Did you know that over 25% of U.S. households have a clutter problem? Rest assured, collecting different things, and living amid some clutter doesn’t automatically mean that you’re a hoarder. Disorganization is usually the primary cause of clutter. Whereas, hoarding is the result of keeping an excessive amount of items regardless of their sentimental or monetary value.
First things first, the location of the clutter should be considered. If it’s not limited to specific storage areas, like the basement, garage, attic, etc., and it’s preventing you from using the living spaces of your home, then here’s some advice from professional organizers:
Take some photos
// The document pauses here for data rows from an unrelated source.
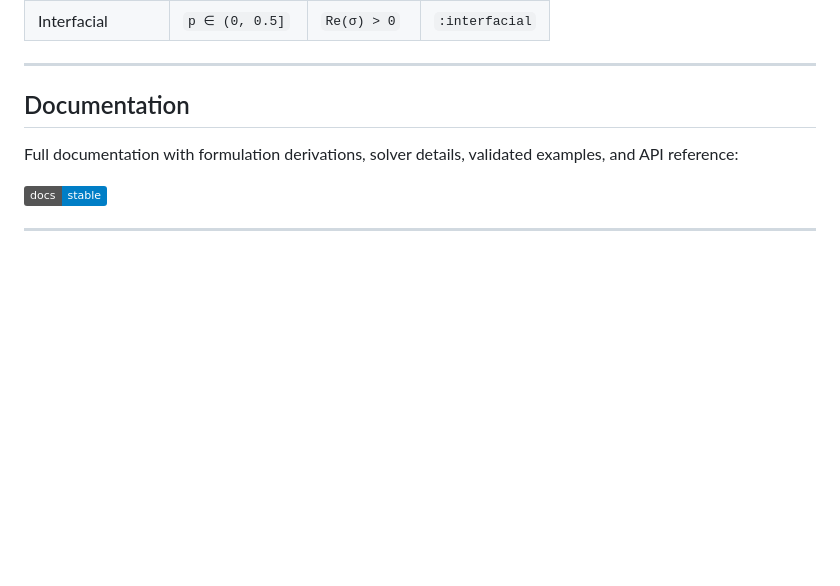
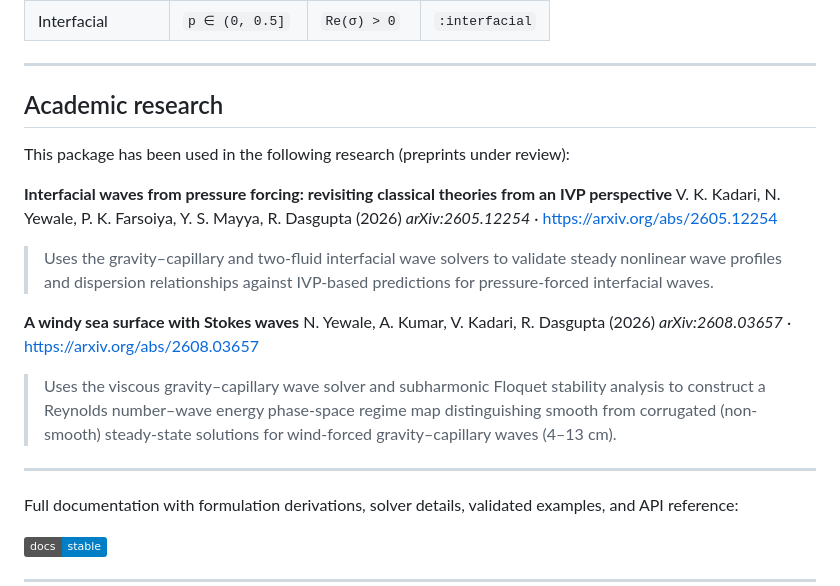
Before and after one commit to yewalenikhil65/InterfacialWaves.jl, a Markdown page: README.md, the part around the change. GitHub-like rendering; badges without logos; blank space fills up the shorter version.

Commit message:
docs: add Academic Research section with two preprint citations

```diff
--- a/README.md
+++ b/README.md
@@ -128,7 +128,23 @@ max_growth_rate(result)   # Re(σ)
 
 ---
 
-## Documentation
+## Academic research
+
+This package has been used in the following research (preprints under review):
+
+**Interfacial waves from pressure forcing: revisiting classical theories from an IVP perspective**
+V. K. Kadari, N. Yewale, P. K. Farsoiya, Y. S. Mayya, R. Dasgupta (2026)
+*arXiv:2605.12254* · [https://arxiv.org/abs/2605.12254](https://arxiv.org/abs/2605.12254)
+
+> Uses the gravity–capillary and two-fluid interfacial wave solvers to validate steady nonlinear wave profiles and dispersion relationships against IVP-based predictions for pressure-forced interfacial waves.
+
+**A windy sea surface with Stokes waves**
+N. Yewale, A. Kumar, V. Kadari, R. Dasgupta (2026)
+*arXiv:2608.03657* · [https://arxiv.org/abs/2608.03657](https://arxiv.org/abs/2608.03657)
+
+> Uses the viscous gravity–capillary wave solver and subharmonic Floquet stability analysis to construct a Reynolds number–wave energy phase-space regime map distinguishing smooth from corrugated (non-smooth) steady-state solutions for wind-forced gravity–capillary waves (4–13 cm).
+
+---
 
 Full documentation with formulation derivations, solver details, validated examples, and API reference:
 
```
You may be looking right past most of the clutter in your home and have even learned to live with it. The best way to gain another perspective of how bad it might be is by snapping a few pictures to see what areas need more organization.
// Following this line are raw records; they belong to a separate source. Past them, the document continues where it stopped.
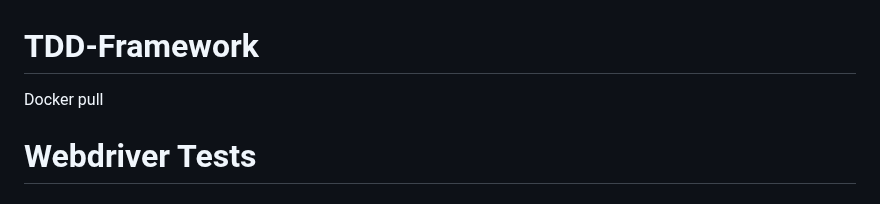
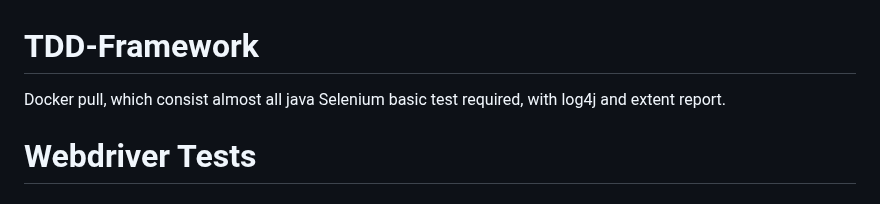
Before and after one commit to githubyashh/TDD-Framework, a Markdown page: README.md, the part around the change. GitHub-like rendering.

```diff
--- a/README.md
+++ b/README.md
@@ -1,5 +1,5 @@
 # TDD-Framework
-Docker pull
+Docker pull, which consist almost all java Selenium basic test required, with log4j and extent report.
 # Webdriver Tests
 ## Prerequisites
   * Docker
```
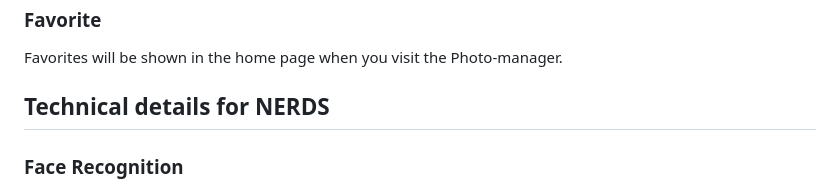
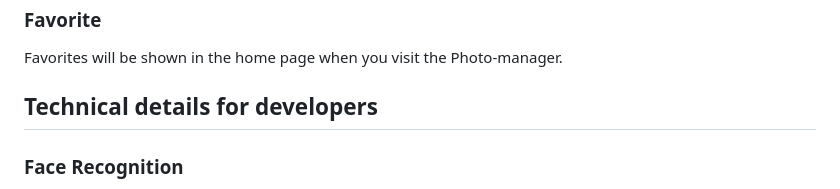
Before and after one commit to r3ki3g/Photo-manager-1.0, a Markdown page: README.md, the part around the change. Rendered like a GitHub page.

```diff
--- a/README.md
+++ b/README.md
@@ -10,7 +10,7 @@ Just search by the description or peoples name, use the filter by people option
 ### Favorite
 Favorites will be shown in the home page when you visit the Photo-manager.
 
-## Technical details for NERDS
+## Technical details for developers
 ### Face Recognition
 Face recognition is handled by a separate Python-Flask API server dedicated for AI. Requests are made when new photos are uploaded.
 Using a MTCNN face detector [link](https://github.com/ipazc/mtcnn) followed by a pre-processor followed by a Face-Net [link](https://github.com/davidsandberg/facenet)
```
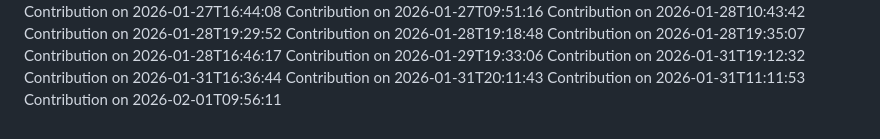
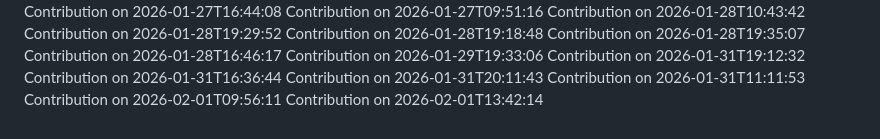
Before and after one commit to SudeepKamaraj/pvp, a Markdown page: CONTRIBUTIONS.md, the part around the change. Drawn GitHub-style.

Commit message:
docs: update contributions log for 2026-02-01T13:42:14

```diff
--- a/CONTRIBUTIONS.md
+++ b/CONTRIBUTIONS.md
@@ -107,3 +107,4 @@ Contribution on 2026-01-31T16:36:44
 Contribution on 2026-01-31T20:11:43
 Contribution on 2026-01-31T11:11:53
 Contribution on 2026-02-01T09:56:11
+Contribution on 2026-02-01T13:42:14
```
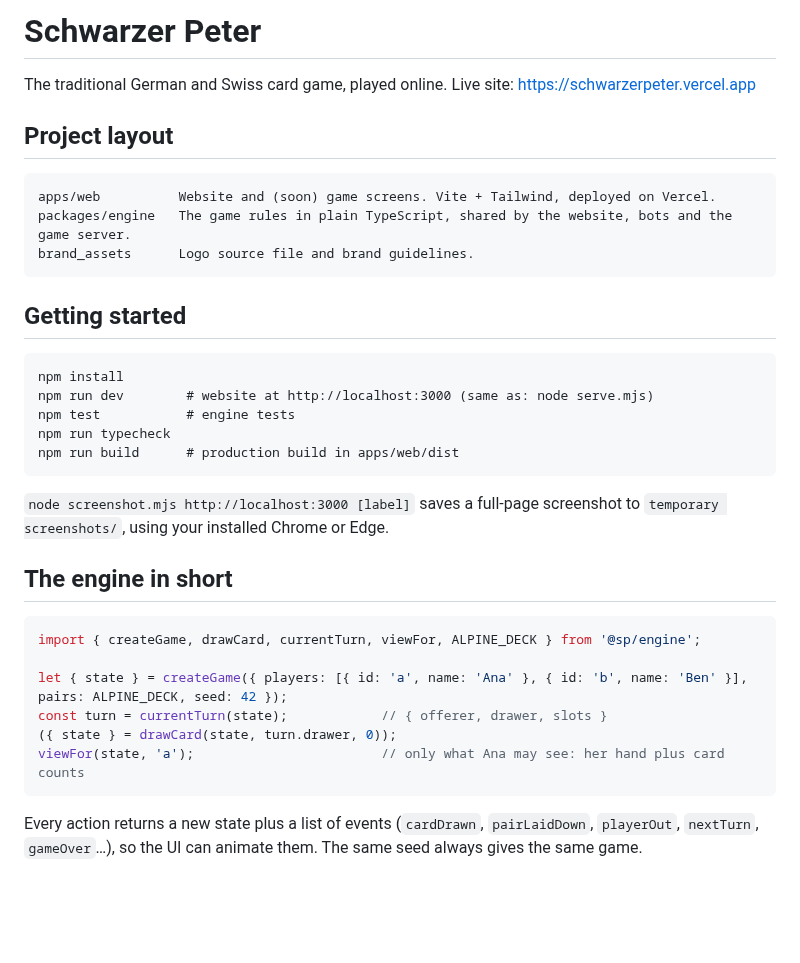
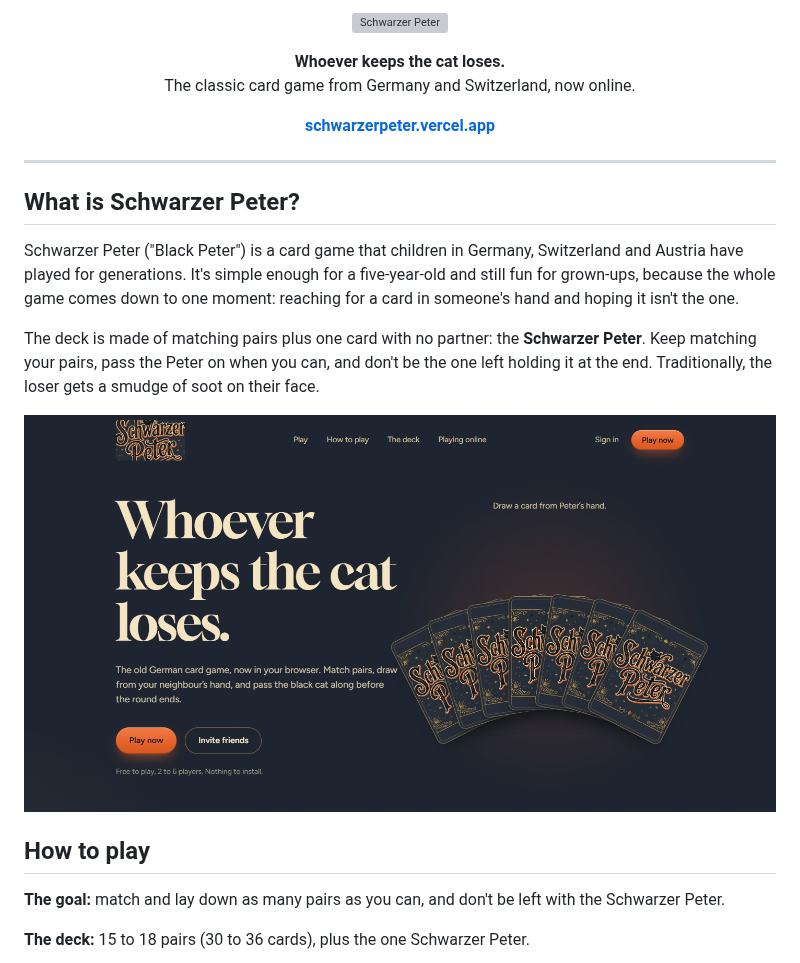
Before and after one commit to GrowingRui/SchwarzerPeter, a Markdown page: README.md, the part around one of its changes. GitHub-like rendering; pictures changed too: docs/images/home.png (added); blank space fills up the shorter version; grey boxes are pictures that could not be loaded.

````diff
--- a/README.md
+++ b/README.md
@@ -1,37 +1,27 @@
-# Schwarzer Peter
+<p align="center">
+  <img src="apps/web/public/brand_assets/logo-web.jpg" alt="Schwarzer Peter" width="320">
+</p>
 
-The traditional German and Swiss card game, played online. Live site: https://schwarzerpeter.vercel.app
+<p align="center"><strong>Whoever keeps the cat loses.</strong><br>
+The classic card game from Germany and Switzerland, now online.</p>
 
-## Project layout
+<p align="center"><a href="https://schwarzerpeter.vercel.app"><strong>schwarzerpeter.vercel.app</strong></a></p>
 
-```
-apps/web          Website and (soon) game screens. Vite + Tailwind, deployed on Vercel.
-packages/engine   The game rules in plain TypeScript, shared by the website, bots and the game server.
-brand_assets      Logo source file and brand guidelines.
-```
+---
 
-## Getting started
+## What is Schwarzer Peter?
 
-```
-npm install
-npm run dev        # website at http://localhost:3000 (same as: node serve.mjs)
-npm test           # engine tests
-npm run typecheck
-npm run build      # production build in apps/web/dist
-```
+Schwarzer Peter ("Black Peter") is a card game that children in Germany, Switzerland and Austria have played for generations. It's simple enough for a five-year-old and still fun for grown-ups, because the whole game comes down to one moment: reaching for a card in someone's hand and hoping it isn't the one.
 
-`node screenshot.mjs http://localhost:3000 [label]` saves a full-page screenshot to `temporary screenshots/`, using your installed Chrome or Edge.
+The deck is made of matching pairs plus one card with no partner: the **Schwarzer Peter**. Keep matching your pairs, pass the Peter on when you can, and don't be the one left holding it at the end. Traditionally, the loser gets a smudge of soot on their face.
 
-## The engine in short
+<p align="center">
+  <img src="docs/images/home.png" alt="The Schwarzer Peter website" width="820">
+</p>
 
-```ts
-import { createGame, drawCard, currentTurn, viewFor, ALPINE_DECK } from '@sp/engine';
+## How to play
 
-let { state } = createGame({ players: [{ id: 'a', name: 'Ana' }, { id: 'b', name: 'Ben' }], pairs: ALPINE_DECK, seed: 42 });
-const turn = currentTurn(state);            // { offerer, drawer, slots }
-({ state } = drawCard(state, turn.drawer, 0));
-viewFor(state, 'a');                        // only what Ana may see: her hand plus card counts
-```
+**The goal:** match and lay down as many pairs as you can, and don't be left with the Schwarzer Peter.
 
-Every action returns a new state plus a list of events (`cardDrawn`, `pairLaidDown`, `playerOut`, `nextTurn`, `gameOver`…), so the UI can animate them. The same seed always gives the same game.
+**The deck:** 15 to 18 pairs (30 to 36 cards), plus the one Schwarzer Peter.
 
````
Also changed, not shown: other parts of README.md (+30 -1 lines), docs/DEVELOPMENT.md (added, +38 -0 lines), docs/images/alpine-deck.png (added).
Determine what you truly need
A majority of people only use 20% of their belongings. It doesn’t mean you have to dispose of the other 80% of your stuff. However, there are likely a few excess items that are cluttering your home that you no longer need. An effective technique is to arrange items according to how frequently they are used in your household on a daily basis. Regularly used items should remain easy to access. Consider donating items that you haven’t used in over a year to a local nonprofit.
Manage your paper trail
Receiving mail used to be an enjoyable experience, but unsolicited junk mail ruined it. From credit card offers to insurance ads, the average American household receives over 800 hundred pieces of junk mail every year. So, one of the best ways to reduce this type of clutter in your home is to opt-out of receiving it in the first place at www.optoutprescreen.com.
Sort items in an organized manner
Designate a staging area where it’s easier to view duplicate items and contemplate things you might not need in the future. Put away items in clearly labeled containers.
Locate and eliminate clutter hotspots
Flat surfaces and kitchen counters seem to be magnets for clutter in many households. Focus on making them no-dumping zones. You can do this routinely clearing them before going to bed or transform them into clutter-free zones. You can enforce clutter-free zones by placing household plants in places where items are known to pile up.
If you are feeling overwhelmed, start small and tackle one shelf or one drawer at a time. Taking these small steps will eventually lead to a big transformation in your clutter!